__EXERCISE MATERIALS__:
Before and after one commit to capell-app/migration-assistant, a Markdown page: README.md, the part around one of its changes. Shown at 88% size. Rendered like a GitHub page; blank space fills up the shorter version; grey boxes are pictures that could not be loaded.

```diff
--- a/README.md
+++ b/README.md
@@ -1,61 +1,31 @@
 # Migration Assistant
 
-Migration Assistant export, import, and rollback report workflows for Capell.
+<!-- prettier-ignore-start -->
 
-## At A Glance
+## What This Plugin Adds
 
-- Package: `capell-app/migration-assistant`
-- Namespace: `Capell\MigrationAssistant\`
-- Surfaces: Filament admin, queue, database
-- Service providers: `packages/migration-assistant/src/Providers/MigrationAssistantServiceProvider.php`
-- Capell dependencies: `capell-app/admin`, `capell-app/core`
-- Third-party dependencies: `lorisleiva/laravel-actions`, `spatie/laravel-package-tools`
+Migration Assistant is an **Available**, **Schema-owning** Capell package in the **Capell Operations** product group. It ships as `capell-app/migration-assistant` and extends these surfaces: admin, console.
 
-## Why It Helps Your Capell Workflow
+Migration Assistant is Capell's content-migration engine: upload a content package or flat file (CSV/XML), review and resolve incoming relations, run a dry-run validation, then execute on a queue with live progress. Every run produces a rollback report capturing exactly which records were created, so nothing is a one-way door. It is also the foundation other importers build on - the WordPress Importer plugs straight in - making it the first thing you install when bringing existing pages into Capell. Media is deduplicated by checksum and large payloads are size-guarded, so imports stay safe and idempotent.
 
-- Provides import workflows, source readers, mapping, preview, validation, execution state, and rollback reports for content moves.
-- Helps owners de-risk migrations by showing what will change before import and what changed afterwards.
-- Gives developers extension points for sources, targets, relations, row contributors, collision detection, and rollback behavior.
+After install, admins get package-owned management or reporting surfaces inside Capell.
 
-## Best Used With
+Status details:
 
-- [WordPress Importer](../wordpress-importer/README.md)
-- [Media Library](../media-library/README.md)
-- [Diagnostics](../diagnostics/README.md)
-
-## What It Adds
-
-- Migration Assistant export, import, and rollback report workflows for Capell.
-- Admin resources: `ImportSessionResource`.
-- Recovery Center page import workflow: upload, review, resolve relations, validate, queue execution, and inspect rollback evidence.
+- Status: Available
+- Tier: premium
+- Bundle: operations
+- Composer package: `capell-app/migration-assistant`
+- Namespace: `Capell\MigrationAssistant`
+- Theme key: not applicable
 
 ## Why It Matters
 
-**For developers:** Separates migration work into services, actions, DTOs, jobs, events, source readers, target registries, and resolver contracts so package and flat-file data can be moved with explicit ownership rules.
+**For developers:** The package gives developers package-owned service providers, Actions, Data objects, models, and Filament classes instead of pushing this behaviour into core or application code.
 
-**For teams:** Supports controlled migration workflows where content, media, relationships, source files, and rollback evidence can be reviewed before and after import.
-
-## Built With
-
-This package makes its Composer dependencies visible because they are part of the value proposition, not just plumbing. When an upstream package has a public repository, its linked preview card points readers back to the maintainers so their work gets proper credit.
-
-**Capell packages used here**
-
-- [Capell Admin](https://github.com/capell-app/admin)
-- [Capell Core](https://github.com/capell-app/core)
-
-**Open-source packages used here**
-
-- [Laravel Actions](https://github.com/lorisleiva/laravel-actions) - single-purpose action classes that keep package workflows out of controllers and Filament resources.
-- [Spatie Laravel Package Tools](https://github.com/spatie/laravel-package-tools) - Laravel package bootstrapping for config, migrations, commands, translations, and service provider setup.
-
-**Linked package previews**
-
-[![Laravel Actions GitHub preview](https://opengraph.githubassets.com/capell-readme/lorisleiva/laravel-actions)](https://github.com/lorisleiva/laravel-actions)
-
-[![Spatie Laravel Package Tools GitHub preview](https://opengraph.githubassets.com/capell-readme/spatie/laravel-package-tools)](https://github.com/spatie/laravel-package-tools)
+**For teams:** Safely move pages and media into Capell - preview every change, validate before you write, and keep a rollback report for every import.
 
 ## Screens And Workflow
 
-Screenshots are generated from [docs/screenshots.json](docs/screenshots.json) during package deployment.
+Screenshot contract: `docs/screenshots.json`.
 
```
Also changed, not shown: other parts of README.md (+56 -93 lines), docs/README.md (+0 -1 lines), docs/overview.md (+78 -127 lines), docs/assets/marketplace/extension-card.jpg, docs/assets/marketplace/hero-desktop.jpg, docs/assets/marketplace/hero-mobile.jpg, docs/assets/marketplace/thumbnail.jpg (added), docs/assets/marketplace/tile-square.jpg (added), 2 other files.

---

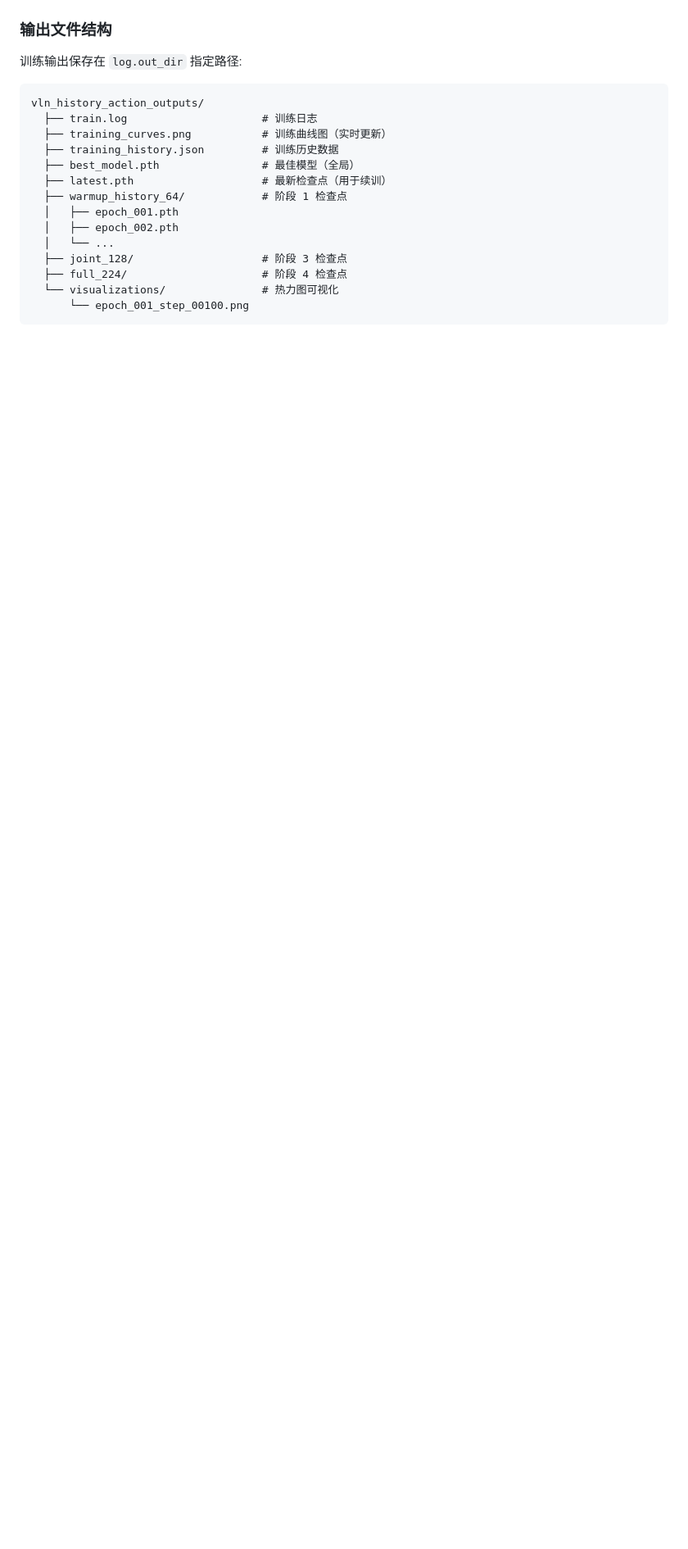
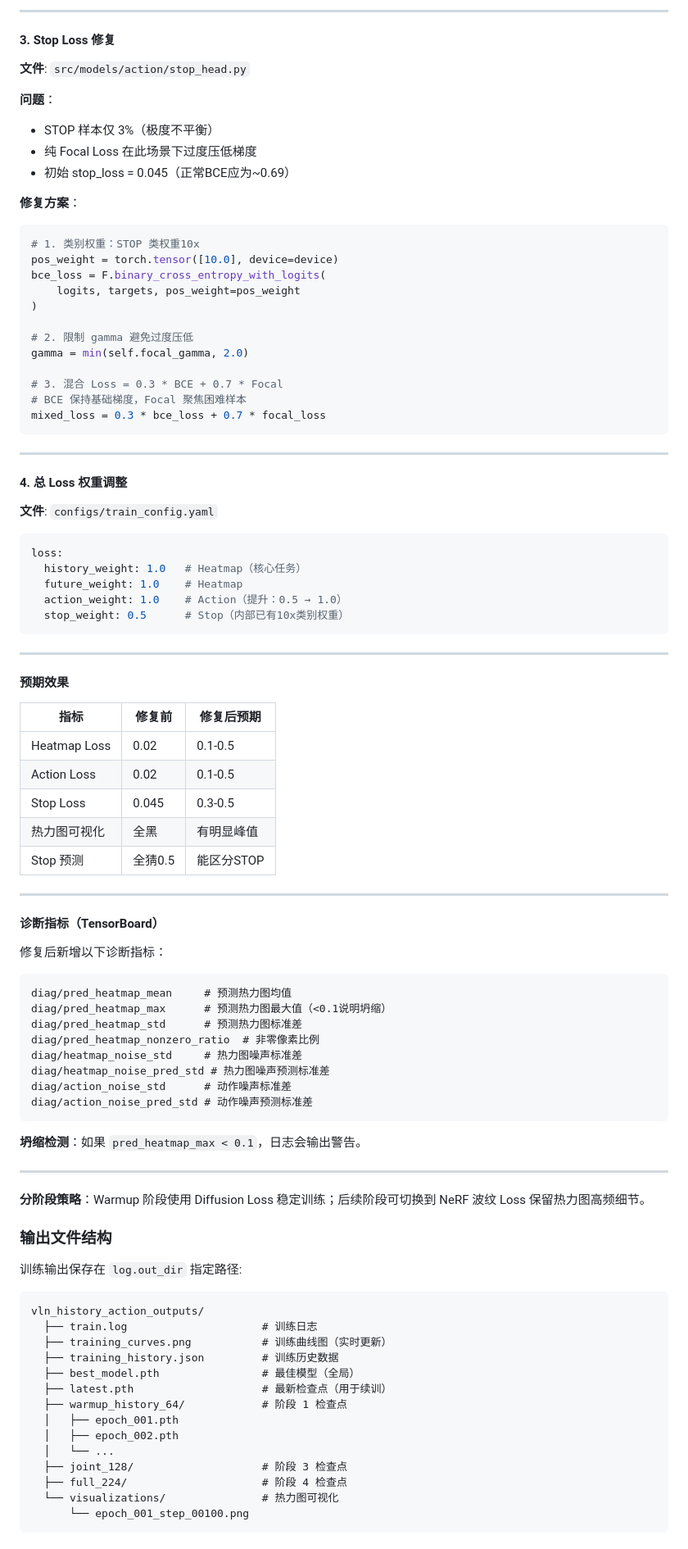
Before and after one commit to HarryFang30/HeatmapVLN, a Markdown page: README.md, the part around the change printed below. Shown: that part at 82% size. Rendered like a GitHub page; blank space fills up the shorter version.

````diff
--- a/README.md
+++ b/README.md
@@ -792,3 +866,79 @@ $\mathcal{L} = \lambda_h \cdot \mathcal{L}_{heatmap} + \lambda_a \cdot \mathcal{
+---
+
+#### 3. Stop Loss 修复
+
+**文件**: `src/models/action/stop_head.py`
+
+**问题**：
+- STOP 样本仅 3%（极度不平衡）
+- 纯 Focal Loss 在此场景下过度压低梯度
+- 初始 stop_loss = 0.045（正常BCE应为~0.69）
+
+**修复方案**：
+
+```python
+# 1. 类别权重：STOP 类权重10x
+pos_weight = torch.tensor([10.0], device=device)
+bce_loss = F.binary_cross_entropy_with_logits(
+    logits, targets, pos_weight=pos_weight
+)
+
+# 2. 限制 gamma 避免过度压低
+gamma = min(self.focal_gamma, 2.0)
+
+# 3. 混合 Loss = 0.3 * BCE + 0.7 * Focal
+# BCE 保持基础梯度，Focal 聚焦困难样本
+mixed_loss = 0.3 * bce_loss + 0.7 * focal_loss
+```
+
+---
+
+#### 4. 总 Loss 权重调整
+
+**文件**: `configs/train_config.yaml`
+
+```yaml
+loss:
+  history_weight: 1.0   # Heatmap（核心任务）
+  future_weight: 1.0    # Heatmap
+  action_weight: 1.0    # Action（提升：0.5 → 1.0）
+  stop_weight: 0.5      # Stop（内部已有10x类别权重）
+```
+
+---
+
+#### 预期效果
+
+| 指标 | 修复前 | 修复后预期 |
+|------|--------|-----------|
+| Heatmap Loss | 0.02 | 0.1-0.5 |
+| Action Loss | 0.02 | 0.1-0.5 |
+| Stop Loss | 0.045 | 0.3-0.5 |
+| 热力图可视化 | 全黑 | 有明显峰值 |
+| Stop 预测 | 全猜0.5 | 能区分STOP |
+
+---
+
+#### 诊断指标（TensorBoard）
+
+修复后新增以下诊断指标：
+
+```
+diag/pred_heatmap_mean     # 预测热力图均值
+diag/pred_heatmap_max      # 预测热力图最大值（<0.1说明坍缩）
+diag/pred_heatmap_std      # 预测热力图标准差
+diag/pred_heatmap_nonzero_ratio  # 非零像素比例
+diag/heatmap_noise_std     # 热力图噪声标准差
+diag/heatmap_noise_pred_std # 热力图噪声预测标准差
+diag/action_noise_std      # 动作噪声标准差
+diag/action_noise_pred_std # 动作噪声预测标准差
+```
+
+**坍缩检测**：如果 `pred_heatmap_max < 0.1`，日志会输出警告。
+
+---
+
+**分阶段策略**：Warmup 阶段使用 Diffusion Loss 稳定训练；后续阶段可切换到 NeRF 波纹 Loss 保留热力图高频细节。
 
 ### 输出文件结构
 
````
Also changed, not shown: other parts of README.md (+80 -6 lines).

---

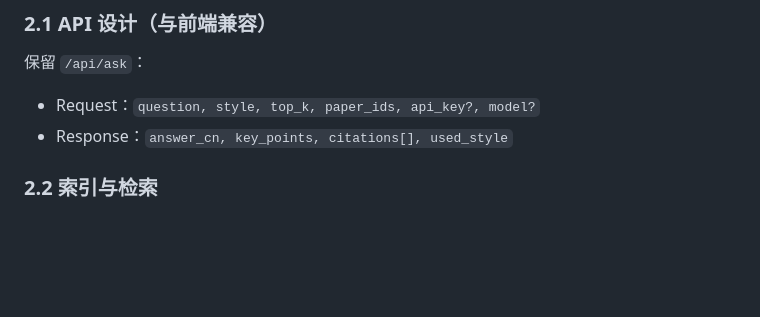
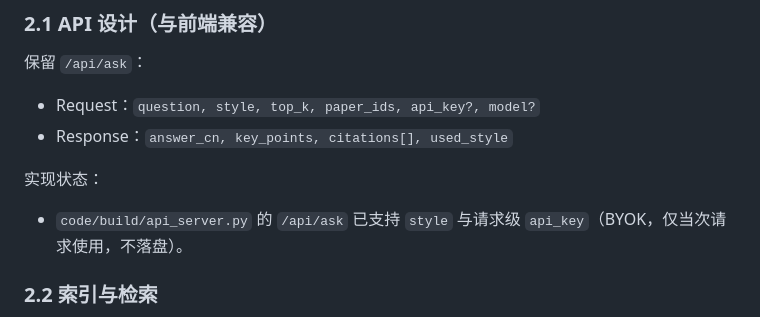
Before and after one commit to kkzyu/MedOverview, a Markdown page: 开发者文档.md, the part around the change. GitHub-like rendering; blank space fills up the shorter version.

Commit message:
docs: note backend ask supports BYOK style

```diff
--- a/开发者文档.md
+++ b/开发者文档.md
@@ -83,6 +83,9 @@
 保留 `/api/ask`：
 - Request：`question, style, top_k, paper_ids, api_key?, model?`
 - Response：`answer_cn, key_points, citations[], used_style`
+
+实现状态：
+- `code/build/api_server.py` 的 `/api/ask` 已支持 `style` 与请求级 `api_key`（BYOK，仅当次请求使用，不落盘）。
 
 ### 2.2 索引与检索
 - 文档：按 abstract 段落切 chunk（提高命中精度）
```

__EXERCISE BRIEF__:
Respond with the number of lines in the listing above that include the word "parts", and with nothing more.

__REPLY__:
2